In a tense moment on the bridge of the Starship Enterprise, Worf informs everyone that the enemy ship has opened fire. We cut to the outside and see the phasers/photon torpedoes/laser/quantum torpedoes hit the Enterprise. Cut back into the bridge, we see everyone shake around and various consoles and panels explode in a shower of sparks and flames. Switch the channel to Babylon 5, and we see John Sheridan leading the White Star in an engagement against a Shadow vessel. They trade fire, but the Shadow ship hits the White Star good and hard. Cut to the interior, and we see Minbari and humans thrown from their consoles that are exploding in a shower of sparks and flames.
You’d think with the number of exploding console related injuries, starship designers would add a few fuses or circuit breakers, don’t you? Now it’s not entirely unbelievable a massive spike shoots through your electrical network to fry your panels and causing explosions and fires. Fuses and circuit breakers do have a latency: i.e., they don’t act instantly. A small portion of that current surge can still leak through and cause a problem.
Also, certain types of weaponry, like nuclear weapons, can create an electromagnetic pulse (EMP) which is a shockwave of magnetic flux that will induce a huge current into any conductor in its path. You can electrically isolate a panel, but an EMP can still induce a fatal overload in the panel.

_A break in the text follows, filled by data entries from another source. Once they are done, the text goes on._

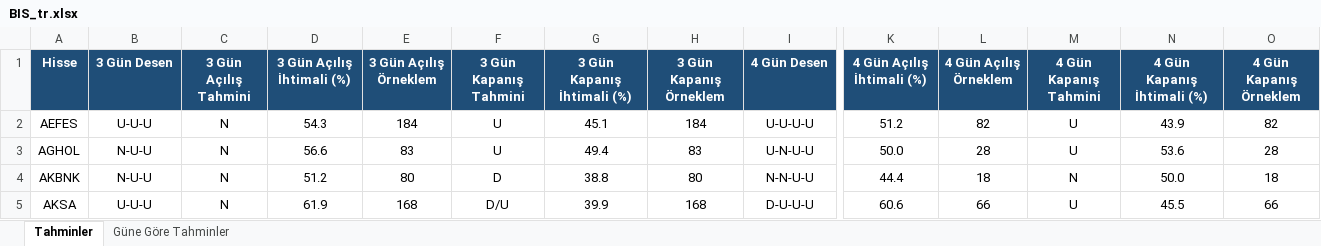
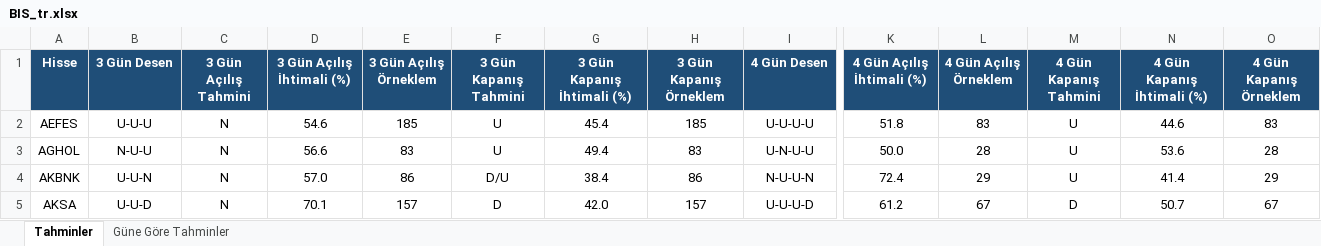
Before and after one commit to serkanche/portfoy, an Excel workbook: BIS_tr.xlsx, sheet Tahminler, drawn as a sheet; only a part is shown, gaps mark what is left out; values as stored, in another font and other column widths than the file's, no borders; conditional formats not drawn; the diff covers the shown part only; the diff names each change by its address in the sheet, - before the commit and + after, or states it on an @@ line.

```diff
--- a/BIS_tr.xlsx (sheet Tahminler)
+++ b/BIS_tr.xlsx (sheet Tahminler)
-D2 (3 Gün Açılış İhtimali (%)): 54.3
+D2 (3 Gün Açılış İhtimali (%)): 54.6
-E2 (3 Gün Açılış Örneklem): 184
+E2 (3 Gün Açılış Örneklem): 185
-G2 (3 Gün Kapanış İhtimali (%)): 45.1
+G2 (3 Gün Kapanış İhtimali (%)): 45.4
-H2 (3 Gün Kapanış Örneklem): 184
+H2 (3 Gün Kapanış Örneklem): 185
-K2 (4 Gün Açılış İhtimali (%)): 51.2
+K2 (4 Gün Açılış İhtimali (%)): 51.8
-L2 (4 Gün Açılış Örneklem): 82
+L2 (4 Gün Açılış Örneklem): 83
-N2 (4 Gün Kapanış İhtimali (%)): 43.9
+N2 (4 Gün Kapanış İhtimali (%)): 44.6
-O2 (4 Gün Kapanış Örneklem): 82
+O2 (4 Gün Kapanış Örneklem): 83
-B4 (3 Gün Desen): N-U-U
+B4 (3 Gün Desen): U-U-N
-D4 (3 Gün Açılış İhtimali (%)): 51.2
+D4 (3 Gün Açılış İhtimali (%)): 57.0
-E4 (3 Gün Açılış Örneklem): 80
+E4 (3 Gün Açılış Örneklem): 86
-F4 (3 Gün Kapanış Tahmini): D
+F4 (3 Gün Kapanış Tahmini): D/U
-G4 (3 Gün Kapanış İhtimali (%)): 38.8
+G4 (3 Gün Kapanış İhtimali (%)): 38.4
-H4 (3 Gün Kapanış Örneklem): 80
+H4 (3 Gün Kapanış Örneklem): 86
-I4 (4 Gün Desen): N-N-U-U
+I4 (4 Gün Desen): N-U-U-N
-K4 (4 Gün Açılış İhtimali (%)): 44.4
+K4 (4 Gün Açılış İhtimali (%)): 72.4
-L4 (4 Gün Açılış Örneklem): 18
+L4 (4 Gün Açılış Örneklem): 29
-M4 (4 Gün Kapanış Tahmini): N
+M4 (4 Gün Kapanış Tahmini): U
-N4 (4 Gün Kapanış İhtimali (%)): 50.0
+N4 (4 Gün Kapanış İhtimali (%)): 41.4
-O4 (4 Gün Kapanış Örneklem): 18
+O4 (4 Gün Kapanış Örneklem): 29
-B5 (3 Gün Desen): U-U-U
+B5 (3 Gün Desen): U-U-D
-D5 (3 Gün Açılış İhtimali (%)): 61.9
+D5 (3 Gün Açılış İhtimali (%)): 70.1
-E5 (3 Gün Açılış Örneklem): 168
+E5 (3 Gün Açılış Örneklem): 157
-F5 (3 Gün Kapanış Tahmini): D/U
+F5 (3 Gün Kapanış Tahmini): D
-G5 (3 Gün Kapanış İhtimali (%)): 39.9
+G5 (3 Gün Kapanış İhtimali (%)): 42.0
-H5 (3 Gün Kapanış Örneklem): 168
+H5 (3 Gün Kapanış Örneklem): 157
-I5 (4 Gün Desen): D-U-U-U
+I5 (4 Gün Desen): U-U-U-D
-K5 (4 Gün Açılış İhtimali (%)): 60.6
+K5 (4 Gün Açılış İhtimali (%)): 61.2
-L5 (4 Gün Açılış Örneklem): 66
+L5 (4 Gün Açılış Örneklem): 67
-M5 (4 Gün Kapanış Tahmini): U
+M5 (4 Gün Kapanış Tahmini): D
-N5 (4 Gün Kapanış İhtimali (%)): 45.5
+N5 (4 Gün Kapanış İhtimali (%)): 50.7
-O5 (4 Gün Kapanış Örneklem): 66
+O5 (4 Gün Kapanış Örneklem): 67
```
Also changed, not shown: 1045 edited cells elsewhere in this sheet, sheet Güne Göre Tahminler.
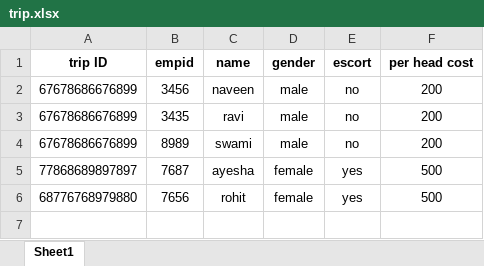
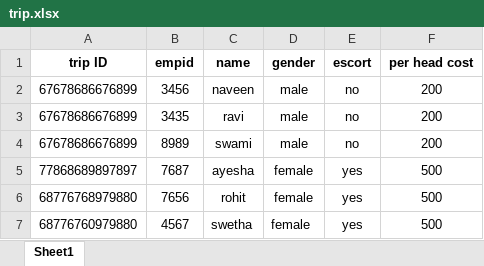
Before and after one commit to shekhar7607/Python-Extraction-, an Excel workbook: trip.xlsx, sheet Sheet1, drawn as a sheet; values as stored, in another font and other column widths than the file's, no borders; the diff names each change by its address in the sheet, - before the commit and + after, or states it on an @@ line.

```diff
--- a/trip.xlsx (sheet Sheet1)
+++ b/trip.xlsx (sheet Sheet1)
+row 7: 68776760979880 | 4567 | swetha | female | yes | 500
```
Also changed, not shown: 2 other files.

But even in the present, there is little danger of exploding consoles and panels, even with an EMP. Engineers design these systems to be well grounded and surge protected. It would be very hard to cause a modern ship’s console or computer to blow up from a power surge. Sure it would get damaged, and might even arc a little bit, but it wouldn’t blow up. You’d think if these future engineers are building interstellar spaceships, they’d at least take this simple precaution.